* Work request
Wherever the word "mondaylab" shows up in the data, report the line it sits in.

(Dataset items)
/---

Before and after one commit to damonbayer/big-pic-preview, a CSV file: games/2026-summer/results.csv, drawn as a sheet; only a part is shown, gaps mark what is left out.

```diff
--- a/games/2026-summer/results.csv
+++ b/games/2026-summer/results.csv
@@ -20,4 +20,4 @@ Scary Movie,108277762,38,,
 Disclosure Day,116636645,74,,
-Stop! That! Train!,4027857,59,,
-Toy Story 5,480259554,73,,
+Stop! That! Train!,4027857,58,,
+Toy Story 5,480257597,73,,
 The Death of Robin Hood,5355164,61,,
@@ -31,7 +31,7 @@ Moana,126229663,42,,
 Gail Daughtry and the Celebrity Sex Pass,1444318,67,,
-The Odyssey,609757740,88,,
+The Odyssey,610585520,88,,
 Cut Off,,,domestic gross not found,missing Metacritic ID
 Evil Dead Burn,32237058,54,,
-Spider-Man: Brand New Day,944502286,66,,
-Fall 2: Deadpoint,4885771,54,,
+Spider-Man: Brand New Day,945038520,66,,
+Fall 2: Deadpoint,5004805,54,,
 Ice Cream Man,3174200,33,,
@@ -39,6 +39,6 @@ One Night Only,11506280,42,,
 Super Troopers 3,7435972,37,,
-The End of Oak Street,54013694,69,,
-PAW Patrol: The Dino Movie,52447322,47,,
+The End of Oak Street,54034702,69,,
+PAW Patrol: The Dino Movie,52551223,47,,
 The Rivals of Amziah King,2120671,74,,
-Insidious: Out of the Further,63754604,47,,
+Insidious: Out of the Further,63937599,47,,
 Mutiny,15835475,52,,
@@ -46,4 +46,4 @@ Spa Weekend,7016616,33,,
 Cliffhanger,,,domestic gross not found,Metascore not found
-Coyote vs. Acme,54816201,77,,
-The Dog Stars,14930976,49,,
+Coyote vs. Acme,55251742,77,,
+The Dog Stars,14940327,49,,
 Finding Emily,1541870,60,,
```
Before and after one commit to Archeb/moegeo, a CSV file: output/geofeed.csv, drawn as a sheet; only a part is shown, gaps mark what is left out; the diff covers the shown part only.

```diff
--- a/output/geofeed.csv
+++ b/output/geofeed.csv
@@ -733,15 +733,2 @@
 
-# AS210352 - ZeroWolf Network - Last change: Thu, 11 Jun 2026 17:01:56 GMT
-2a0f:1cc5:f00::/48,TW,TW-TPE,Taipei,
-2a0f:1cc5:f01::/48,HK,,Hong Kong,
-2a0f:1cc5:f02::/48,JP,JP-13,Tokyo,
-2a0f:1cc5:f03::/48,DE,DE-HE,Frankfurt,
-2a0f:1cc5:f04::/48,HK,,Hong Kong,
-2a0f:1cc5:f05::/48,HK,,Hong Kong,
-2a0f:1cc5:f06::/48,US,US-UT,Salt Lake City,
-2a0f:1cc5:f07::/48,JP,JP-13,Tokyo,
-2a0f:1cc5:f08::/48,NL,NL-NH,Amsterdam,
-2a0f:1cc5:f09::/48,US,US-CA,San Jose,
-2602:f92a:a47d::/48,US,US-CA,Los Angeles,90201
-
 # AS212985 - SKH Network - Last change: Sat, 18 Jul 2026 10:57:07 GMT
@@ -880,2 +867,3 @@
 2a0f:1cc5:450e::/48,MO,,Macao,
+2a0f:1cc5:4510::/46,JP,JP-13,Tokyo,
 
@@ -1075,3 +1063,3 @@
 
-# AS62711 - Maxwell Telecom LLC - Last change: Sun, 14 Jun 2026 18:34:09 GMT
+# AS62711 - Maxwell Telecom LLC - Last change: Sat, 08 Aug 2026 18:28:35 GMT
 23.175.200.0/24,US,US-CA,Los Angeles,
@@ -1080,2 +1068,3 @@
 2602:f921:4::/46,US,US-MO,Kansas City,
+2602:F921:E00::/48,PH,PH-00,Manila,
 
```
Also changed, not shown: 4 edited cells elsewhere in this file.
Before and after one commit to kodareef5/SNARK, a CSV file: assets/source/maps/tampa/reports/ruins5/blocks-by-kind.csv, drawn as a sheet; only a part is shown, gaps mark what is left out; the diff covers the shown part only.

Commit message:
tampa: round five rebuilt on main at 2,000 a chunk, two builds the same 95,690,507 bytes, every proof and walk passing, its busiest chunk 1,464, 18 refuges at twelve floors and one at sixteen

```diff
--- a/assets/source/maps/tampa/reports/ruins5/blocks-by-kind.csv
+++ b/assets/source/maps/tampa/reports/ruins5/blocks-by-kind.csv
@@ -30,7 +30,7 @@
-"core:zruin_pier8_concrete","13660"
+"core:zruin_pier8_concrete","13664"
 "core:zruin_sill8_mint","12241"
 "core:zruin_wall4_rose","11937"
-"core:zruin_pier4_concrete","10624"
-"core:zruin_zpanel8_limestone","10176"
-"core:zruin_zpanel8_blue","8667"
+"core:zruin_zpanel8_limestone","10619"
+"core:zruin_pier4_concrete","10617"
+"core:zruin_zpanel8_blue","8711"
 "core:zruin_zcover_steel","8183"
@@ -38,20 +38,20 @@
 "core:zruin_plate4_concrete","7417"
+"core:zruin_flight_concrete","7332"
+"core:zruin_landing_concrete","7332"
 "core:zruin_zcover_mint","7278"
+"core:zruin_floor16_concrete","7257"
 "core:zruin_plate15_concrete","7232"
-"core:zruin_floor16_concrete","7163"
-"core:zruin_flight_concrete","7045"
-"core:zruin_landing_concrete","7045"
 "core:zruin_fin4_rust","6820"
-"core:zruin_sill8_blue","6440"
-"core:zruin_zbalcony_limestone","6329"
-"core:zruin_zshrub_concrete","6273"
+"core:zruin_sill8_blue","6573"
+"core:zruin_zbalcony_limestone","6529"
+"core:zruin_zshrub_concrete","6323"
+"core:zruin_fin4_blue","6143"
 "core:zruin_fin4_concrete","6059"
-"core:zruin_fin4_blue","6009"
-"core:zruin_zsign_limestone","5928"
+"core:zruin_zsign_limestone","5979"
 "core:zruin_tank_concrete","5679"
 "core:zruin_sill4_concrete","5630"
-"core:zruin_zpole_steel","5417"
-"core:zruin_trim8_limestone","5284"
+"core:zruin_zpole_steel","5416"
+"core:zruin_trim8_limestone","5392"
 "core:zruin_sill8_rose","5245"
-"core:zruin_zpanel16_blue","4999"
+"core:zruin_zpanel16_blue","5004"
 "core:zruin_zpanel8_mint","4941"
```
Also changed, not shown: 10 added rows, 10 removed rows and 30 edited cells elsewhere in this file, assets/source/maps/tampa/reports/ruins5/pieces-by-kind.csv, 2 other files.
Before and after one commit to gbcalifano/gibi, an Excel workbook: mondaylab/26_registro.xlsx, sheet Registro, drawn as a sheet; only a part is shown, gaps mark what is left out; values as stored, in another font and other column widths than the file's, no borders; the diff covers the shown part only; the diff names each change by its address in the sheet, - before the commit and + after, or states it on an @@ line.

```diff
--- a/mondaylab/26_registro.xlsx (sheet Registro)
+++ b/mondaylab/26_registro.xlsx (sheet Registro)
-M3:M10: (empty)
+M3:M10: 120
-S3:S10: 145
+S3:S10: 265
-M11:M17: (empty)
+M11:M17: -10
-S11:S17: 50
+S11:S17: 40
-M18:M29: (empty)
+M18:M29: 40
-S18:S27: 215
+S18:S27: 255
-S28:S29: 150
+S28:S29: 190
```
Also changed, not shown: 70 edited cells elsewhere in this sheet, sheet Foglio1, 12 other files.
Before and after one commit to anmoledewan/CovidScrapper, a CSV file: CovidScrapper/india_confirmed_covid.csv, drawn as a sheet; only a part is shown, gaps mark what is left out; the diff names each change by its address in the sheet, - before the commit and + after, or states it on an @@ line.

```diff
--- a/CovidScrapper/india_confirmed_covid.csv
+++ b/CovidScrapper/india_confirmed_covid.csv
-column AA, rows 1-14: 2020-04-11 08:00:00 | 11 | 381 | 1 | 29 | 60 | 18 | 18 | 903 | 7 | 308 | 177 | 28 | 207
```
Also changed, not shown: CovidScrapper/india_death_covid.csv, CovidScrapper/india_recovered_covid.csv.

\---

* Solution to the exercise
Before and after one commit to gbcalifano/gibi, an Excel workbook: mondaylab/26_registro.xlsx, sheet Registro, drawn as a sheet; only a part is shown, gaps mark what is left out; values as stored, in another font and other column widths than the file's, no borders; the diff covers the shown part only; the diff names each change by its address in the sheet, - before the commit and + after, or states it on an @@ line.
--- a/mondaylab/26_registro.xlsx (sheet Registro)
+++ b/mondaylab/26_registro.xlsx (sheet Registro)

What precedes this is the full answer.